▶ GIVEN DATA

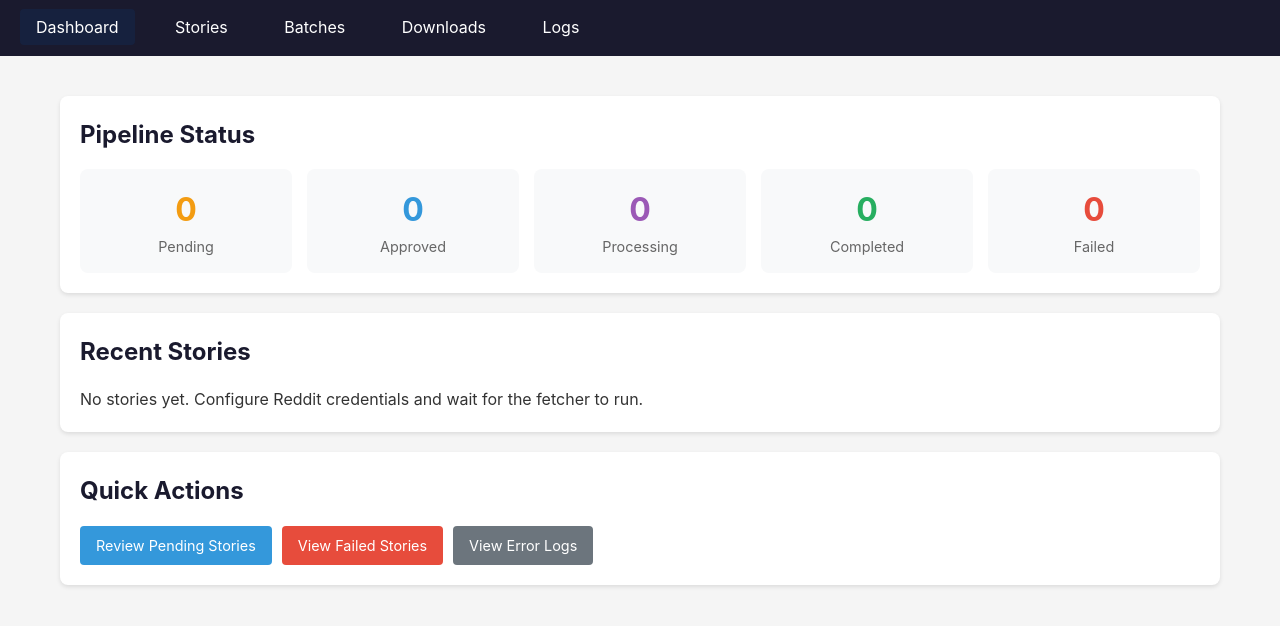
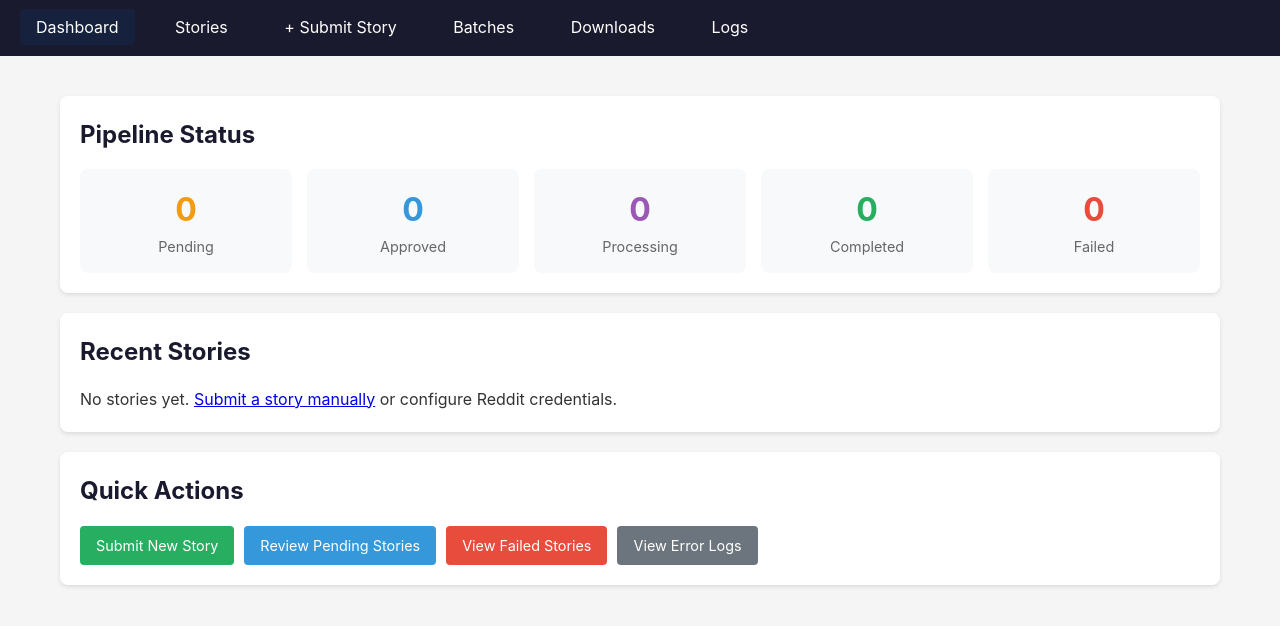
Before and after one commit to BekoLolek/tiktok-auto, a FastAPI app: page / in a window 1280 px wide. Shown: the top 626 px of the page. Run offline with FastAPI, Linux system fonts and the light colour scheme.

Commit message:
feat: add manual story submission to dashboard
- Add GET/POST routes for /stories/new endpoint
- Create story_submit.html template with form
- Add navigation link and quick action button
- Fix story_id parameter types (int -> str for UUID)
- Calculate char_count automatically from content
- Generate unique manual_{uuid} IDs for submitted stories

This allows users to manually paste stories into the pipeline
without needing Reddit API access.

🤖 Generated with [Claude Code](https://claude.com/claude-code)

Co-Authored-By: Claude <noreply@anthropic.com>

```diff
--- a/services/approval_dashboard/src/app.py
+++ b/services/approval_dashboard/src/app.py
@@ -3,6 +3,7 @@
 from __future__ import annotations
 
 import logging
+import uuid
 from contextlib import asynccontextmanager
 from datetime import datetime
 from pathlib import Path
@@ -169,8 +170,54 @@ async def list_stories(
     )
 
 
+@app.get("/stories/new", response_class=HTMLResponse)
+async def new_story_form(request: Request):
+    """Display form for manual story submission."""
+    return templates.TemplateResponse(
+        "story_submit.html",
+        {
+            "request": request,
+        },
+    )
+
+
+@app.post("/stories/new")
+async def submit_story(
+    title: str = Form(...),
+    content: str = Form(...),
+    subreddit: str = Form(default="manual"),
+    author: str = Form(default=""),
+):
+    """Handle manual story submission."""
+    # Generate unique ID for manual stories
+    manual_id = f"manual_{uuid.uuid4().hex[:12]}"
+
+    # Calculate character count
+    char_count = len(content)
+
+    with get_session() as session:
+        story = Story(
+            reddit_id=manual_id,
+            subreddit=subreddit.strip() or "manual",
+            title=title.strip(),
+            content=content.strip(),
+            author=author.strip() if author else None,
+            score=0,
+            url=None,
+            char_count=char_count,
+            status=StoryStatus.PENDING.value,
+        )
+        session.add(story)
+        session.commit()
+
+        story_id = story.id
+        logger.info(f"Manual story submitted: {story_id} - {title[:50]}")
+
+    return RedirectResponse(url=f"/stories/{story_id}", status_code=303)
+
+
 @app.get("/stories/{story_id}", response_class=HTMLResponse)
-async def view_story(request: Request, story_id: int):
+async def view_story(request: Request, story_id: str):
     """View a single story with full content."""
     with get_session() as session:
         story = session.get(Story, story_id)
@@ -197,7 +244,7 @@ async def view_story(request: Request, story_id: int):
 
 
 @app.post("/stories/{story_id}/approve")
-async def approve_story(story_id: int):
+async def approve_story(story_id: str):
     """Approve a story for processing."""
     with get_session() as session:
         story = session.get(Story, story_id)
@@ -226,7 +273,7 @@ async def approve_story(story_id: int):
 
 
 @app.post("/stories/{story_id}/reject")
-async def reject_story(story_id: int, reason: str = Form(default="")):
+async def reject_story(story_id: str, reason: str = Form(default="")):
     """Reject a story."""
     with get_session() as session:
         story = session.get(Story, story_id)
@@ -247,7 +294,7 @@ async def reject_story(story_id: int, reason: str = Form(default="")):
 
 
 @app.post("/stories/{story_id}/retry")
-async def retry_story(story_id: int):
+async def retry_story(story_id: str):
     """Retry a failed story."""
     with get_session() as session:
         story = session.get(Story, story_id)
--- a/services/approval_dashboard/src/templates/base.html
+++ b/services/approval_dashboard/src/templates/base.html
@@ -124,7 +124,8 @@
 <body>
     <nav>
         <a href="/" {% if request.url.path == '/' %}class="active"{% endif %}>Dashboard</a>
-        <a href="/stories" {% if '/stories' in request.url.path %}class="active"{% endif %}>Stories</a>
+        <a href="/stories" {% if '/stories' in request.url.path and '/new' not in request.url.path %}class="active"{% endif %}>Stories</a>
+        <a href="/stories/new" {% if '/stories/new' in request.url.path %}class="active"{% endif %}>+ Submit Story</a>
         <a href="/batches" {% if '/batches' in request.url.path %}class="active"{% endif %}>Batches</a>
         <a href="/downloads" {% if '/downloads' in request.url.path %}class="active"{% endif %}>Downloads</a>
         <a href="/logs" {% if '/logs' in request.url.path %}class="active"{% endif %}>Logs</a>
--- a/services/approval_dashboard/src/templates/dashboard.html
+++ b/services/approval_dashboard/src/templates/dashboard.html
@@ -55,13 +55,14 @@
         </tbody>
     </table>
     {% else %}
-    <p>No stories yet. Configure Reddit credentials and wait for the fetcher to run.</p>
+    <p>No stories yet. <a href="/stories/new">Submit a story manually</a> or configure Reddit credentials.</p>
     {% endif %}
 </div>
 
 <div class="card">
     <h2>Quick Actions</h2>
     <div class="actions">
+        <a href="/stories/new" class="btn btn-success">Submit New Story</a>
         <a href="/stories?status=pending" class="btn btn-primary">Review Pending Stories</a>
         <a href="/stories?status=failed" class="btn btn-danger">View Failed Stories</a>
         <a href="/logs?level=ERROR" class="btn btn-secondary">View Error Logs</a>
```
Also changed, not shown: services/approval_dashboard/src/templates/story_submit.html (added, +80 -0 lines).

---

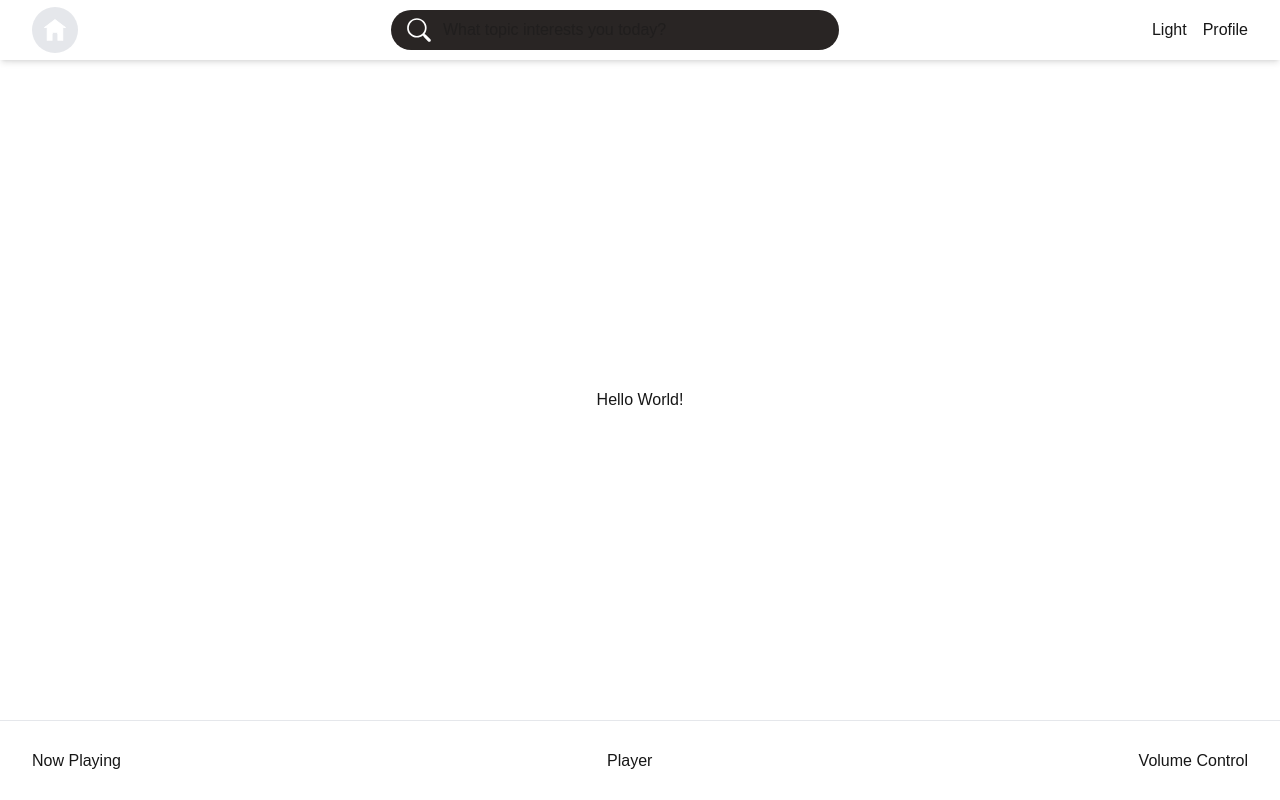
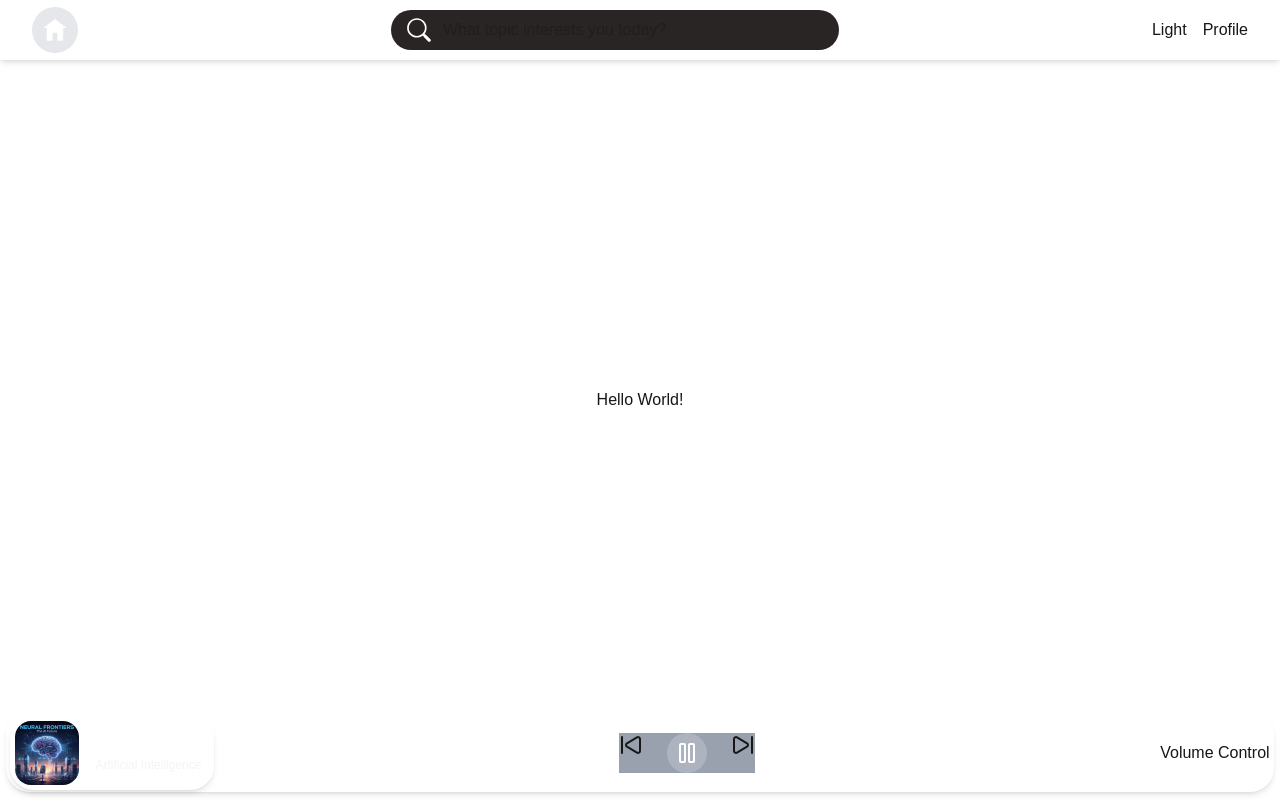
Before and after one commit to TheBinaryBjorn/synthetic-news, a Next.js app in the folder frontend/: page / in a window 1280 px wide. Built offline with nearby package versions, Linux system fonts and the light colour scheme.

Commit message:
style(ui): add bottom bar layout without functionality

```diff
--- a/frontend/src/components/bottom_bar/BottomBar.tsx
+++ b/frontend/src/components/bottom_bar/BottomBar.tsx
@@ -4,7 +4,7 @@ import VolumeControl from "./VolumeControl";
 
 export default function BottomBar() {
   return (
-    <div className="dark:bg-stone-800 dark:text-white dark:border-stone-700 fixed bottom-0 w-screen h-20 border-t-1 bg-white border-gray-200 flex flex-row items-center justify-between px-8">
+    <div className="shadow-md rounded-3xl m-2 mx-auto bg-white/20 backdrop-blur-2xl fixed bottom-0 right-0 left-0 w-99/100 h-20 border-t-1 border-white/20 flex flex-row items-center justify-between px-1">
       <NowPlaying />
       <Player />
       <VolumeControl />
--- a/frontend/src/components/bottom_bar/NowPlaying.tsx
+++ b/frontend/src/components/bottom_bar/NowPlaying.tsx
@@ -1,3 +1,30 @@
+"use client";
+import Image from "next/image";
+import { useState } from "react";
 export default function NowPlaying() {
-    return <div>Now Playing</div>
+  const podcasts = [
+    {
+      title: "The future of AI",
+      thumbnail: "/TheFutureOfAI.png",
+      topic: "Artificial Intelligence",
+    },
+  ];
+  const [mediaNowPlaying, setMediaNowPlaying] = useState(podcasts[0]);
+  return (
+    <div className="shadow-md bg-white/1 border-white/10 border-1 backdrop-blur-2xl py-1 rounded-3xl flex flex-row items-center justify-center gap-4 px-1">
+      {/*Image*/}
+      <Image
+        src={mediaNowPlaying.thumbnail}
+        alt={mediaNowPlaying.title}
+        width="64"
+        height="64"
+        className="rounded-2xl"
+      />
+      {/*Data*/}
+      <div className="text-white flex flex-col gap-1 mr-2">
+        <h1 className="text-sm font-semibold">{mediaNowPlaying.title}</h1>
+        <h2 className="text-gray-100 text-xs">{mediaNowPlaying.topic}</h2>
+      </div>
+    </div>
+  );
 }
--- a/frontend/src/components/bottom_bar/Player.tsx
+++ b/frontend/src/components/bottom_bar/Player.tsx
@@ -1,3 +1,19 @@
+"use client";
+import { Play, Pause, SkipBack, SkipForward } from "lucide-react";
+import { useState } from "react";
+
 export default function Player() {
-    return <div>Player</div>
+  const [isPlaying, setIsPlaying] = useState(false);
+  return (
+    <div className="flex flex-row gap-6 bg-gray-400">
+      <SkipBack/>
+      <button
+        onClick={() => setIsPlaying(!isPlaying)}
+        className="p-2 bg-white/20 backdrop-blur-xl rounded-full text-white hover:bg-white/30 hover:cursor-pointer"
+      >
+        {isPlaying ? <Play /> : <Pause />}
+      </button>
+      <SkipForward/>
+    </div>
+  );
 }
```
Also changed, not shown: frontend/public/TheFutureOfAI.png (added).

▶ THE TASK
In the material above, each line with the word "content" should be copied.

▶ ANSWER SECTION
- Calculate char_count automatically from content
+    content: str = Form(...),
+    char_count = len(content)
+            content=content.strip(),
     """View a single story with full content."""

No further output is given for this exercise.